◆ **REQUIRED ACTION**: Search the entries below. Return every line that has "type" in it.

◆ **TASK INPUT**:
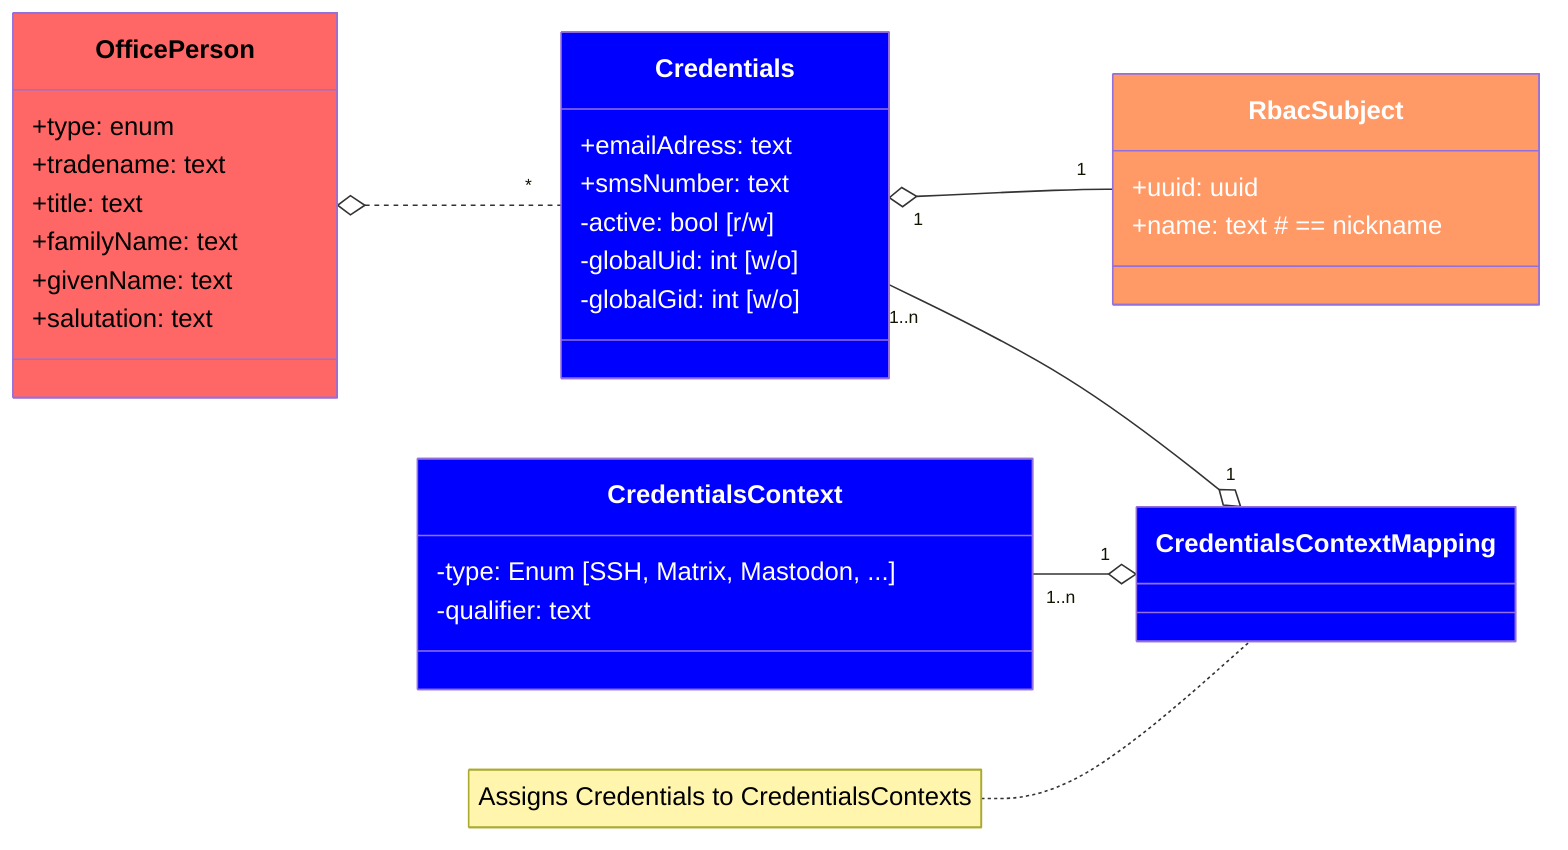
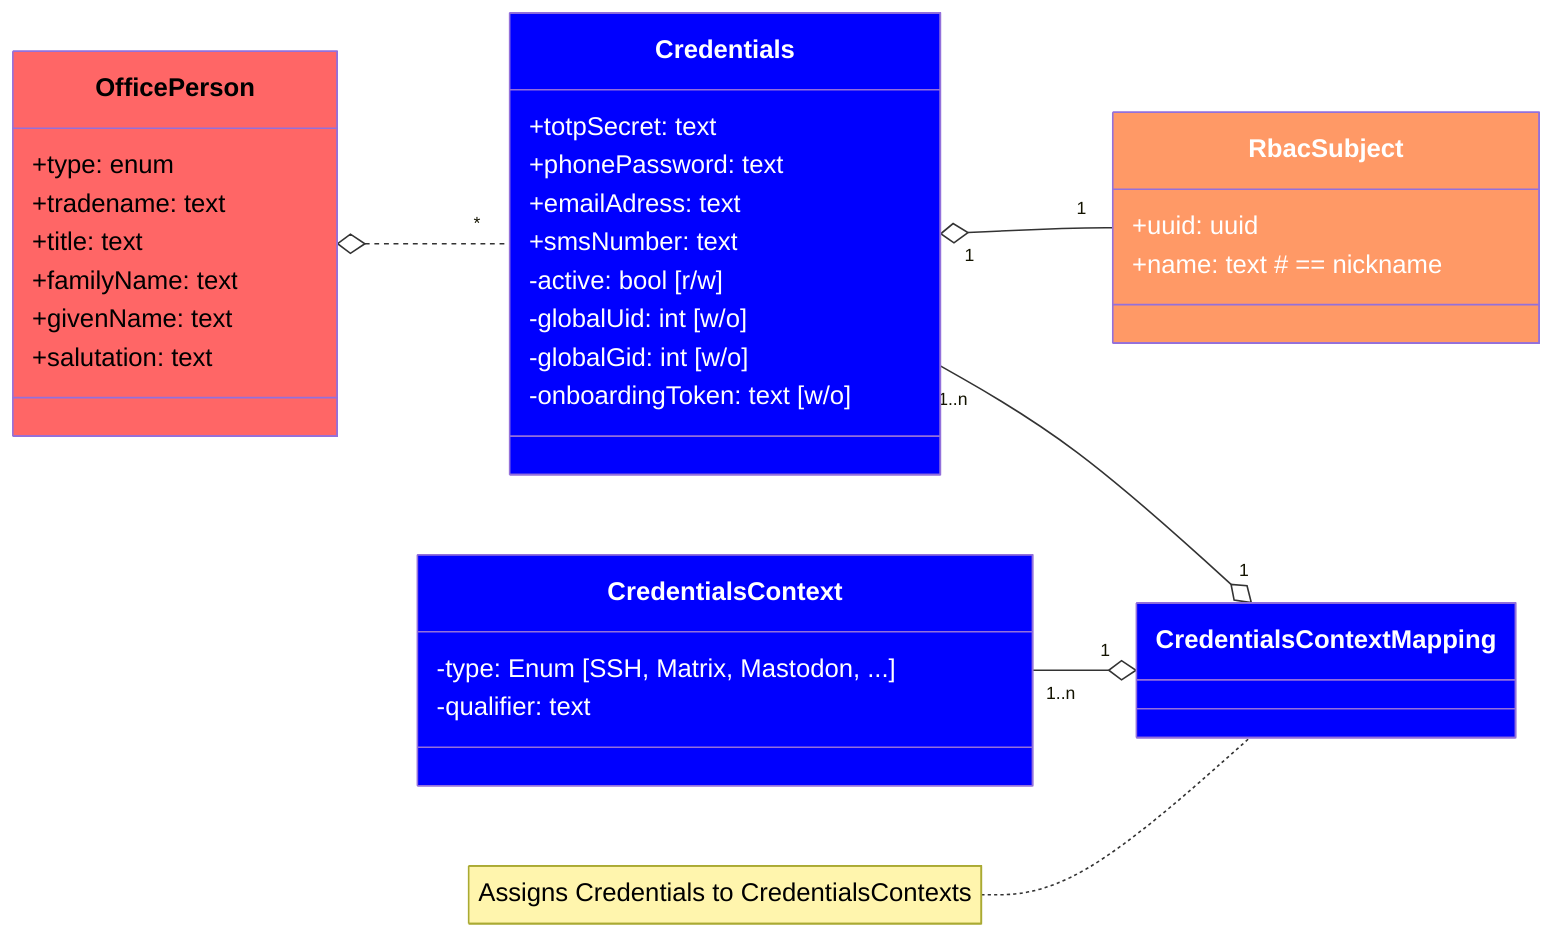
classDiagram
    direction LR

    OfficePerson o.. "*" Credentials
    Credentials "1" o-- "1" RbacSubject

    CredentialsContext "1..n" --o "1" CredentialsContextMapping
    Credentials "1..n" --o "1" CredentialsContextMapping

    class Credentials{
+         +totpSecret: text
+         +phonePassword: text
        +emailAdress: text
        +smsNumber: text
        -active: bool [r/w]
        -globalUid: int [w/o]
        -globalGid: int [w/o]
+         -onboardingToken: text [w/o]
    }

    class CredentialsContext{
        -type: Enum [SSH, Matrix, Mastodon, ...]
        -qualifier: text
    }

    class CredentialsContextMapping{
    }
    note for CredentialsContextMapping "Assigns Credentials to CredentialsContexts"

    class RbacSubject{
        +uuid: uuid
        +name: text # == nickname
    }

    class OfficePerson{
        +type: enum
        +tradename: text
        +title: text
        +familyName: text
        +givenName: text
        +salutation: text
    }

    style CredentialsContext fill:#00f,color:#fff
    style CredentialsContextMapping fill:#00f,color:#fff
    style Credentials fill:#00f,color:#fff

    style RbacSubject fill:#f96,color:#fff
    style OfficePerson fill:#f66,color:#000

◆ **TASK SOLUTION**:
        -type: Enum [SSH, Matrix, Mastodon, ...]
        +type: enum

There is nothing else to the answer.